** Opening Material for this task block **

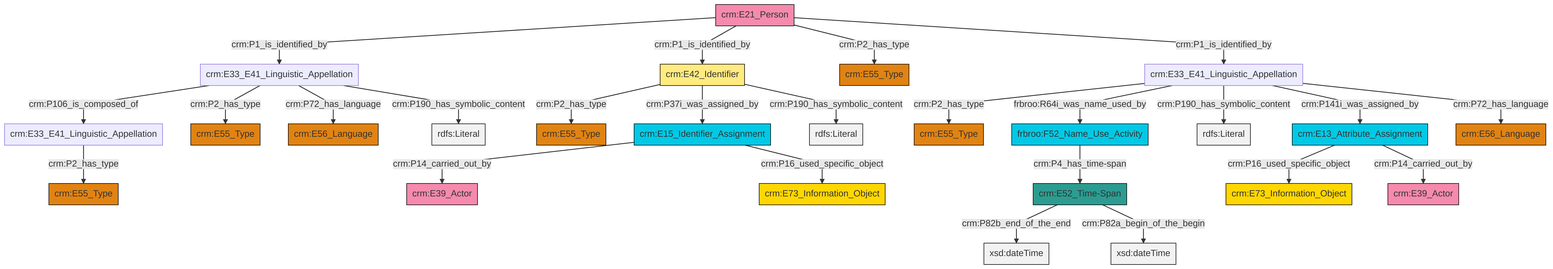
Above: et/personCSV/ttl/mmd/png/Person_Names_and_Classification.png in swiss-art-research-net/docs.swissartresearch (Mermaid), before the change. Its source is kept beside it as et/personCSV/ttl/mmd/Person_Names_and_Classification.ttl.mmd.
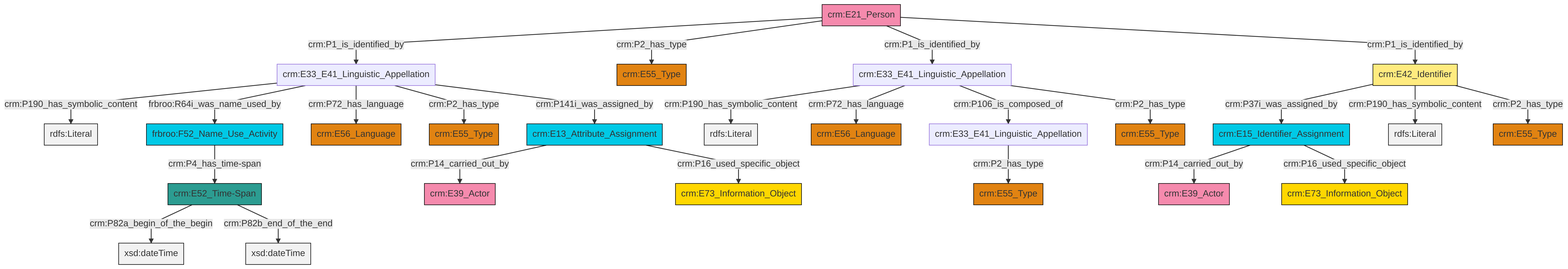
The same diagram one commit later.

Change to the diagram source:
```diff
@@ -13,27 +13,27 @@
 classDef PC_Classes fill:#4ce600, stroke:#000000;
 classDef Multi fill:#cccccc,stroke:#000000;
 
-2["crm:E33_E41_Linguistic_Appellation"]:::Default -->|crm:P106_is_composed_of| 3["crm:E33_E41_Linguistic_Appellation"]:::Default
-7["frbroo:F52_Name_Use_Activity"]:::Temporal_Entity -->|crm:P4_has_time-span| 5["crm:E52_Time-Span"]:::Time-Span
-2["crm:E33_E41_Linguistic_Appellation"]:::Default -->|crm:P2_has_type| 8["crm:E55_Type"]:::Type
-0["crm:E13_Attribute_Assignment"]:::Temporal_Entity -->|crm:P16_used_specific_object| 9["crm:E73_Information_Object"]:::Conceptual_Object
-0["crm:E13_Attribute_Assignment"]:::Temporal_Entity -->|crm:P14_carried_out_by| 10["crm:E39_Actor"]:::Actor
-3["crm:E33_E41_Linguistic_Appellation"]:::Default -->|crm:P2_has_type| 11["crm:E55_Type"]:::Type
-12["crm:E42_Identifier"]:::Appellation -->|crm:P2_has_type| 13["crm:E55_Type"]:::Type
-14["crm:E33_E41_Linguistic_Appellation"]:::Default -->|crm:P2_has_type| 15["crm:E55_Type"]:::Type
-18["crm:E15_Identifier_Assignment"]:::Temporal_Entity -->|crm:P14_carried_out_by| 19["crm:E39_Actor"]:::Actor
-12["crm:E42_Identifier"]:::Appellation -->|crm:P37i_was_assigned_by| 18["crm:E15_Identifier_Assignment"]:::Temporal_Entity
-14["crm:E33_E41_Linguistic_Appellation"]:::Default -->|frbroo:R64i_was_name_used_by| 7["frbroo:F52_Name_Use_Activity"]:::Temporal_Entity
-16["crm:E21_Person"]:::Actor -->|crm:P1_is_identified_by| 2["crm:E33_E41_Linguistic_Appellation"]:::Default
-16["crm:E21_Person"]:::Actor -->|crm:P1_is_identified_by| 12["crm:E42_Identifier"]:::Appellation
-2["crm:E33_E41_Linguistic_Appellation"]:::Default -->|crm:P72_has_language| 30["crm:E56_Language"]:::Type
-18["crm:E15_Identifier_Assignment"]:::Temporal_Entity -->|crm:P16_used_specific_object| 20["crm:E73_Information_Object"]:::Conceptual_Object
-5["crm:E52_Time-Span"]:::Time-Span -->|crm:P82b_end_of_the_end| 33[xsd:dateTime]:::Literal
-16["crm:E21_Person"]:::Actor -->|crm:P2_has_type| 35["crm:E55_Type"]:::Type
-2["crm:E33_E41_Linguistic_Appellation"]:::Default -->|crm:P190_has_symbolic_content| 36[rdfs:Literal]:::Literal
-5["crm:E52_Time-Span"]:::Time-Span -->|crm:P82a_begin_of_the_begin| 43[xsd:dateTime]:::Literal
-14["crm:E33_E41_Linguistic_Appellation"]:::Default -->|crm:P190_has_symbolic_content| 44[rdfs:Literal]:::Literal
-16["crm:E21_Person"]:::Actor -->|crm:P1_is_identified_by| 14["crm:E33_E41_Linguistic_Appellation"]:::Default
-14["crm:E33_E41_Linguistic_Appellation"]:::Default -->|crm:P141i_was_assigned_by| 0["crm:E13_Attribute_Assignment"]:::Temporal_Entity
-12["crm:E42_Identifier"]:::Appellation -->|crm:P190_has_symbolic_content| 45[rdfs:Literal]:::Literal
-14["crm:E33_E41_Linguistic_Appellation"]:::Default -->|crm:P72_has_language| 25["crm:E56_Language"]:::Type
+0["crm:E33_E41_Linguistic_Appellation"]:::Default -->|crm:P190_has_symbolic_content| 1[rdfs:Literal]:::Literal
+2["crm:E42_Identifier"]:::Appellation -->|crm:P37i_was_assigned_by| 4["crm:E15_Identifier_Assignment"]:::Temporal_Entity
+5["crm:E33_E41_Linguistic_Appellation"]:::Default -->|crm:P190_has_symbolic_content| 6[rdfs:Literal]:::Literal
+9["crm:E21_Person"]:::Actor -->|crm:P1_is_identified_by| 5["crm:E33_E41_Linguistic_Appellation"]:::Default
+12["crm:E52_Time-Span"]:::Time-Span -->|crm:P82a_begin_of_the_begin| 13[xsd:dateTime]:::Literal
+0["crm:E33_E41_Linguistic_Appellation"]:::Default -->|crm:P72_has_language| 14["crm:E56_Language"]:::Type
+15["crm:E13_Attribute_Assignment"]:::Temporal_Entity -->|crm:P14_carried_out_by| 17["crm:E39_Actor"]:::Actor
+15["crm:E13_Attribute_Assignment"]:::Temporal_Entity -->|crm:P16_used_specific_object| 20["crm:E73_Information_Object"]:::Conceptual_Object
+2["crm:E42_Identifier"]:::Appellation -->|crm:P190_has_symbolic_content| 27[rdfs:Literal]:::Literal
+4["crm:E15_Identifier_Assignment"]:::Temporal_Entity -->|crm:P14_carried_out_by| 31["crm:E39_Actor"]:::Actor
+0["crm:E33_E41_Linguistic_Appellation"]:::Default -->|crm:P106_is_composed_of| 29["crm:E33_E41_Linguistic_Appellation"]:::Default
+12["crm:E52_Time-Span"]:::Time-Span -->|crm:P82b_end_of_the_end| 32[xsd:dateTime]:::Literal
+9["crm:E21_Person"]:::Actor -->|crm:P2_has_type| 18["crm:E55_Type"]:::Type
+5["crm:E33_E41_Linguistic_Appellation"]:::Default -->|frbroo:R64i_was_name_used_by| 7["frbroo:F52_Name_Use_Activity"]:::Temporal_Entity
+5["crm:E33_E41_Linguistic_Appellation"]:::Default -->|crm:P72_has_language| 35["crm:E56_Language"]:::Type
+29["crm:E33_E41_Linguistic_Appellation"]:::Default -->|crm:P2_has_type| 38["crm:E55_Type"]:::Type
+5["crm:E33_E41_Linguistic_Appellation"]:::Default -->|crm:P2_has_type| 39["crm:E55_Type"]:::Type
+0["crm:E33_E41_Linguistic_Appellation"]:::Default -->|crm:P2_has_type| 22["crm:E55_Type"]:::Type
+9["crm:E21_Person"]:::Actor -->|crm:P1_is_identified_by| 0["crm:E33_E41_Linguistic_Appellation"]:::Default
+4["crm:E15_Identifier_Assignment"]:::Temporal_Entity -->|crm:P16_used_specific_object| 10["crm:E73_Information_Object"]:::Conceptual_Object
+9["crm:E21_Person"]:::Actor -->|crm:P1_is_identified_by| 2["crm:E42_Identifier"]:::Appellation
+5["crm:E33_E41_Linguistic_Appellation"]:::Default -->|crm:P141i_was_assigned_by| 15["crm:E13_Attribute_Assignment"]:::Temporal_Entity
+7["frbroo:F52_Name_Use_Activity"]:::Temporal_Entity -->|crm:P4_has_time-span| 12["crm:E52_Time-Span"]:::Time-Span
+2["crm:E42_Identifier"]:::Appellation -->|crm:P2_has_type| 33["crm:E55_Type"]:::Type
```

** Closing Material for this task block **

◆ Assigned task ◆
Among the lines above, find those with the word "classDef". Copy them.

◆ Response to the task ◆
 classDef PC_Classes fill:#4ce600, stroke:#000000;
 classDef Multi fill:#cccccc,stroke:#000000;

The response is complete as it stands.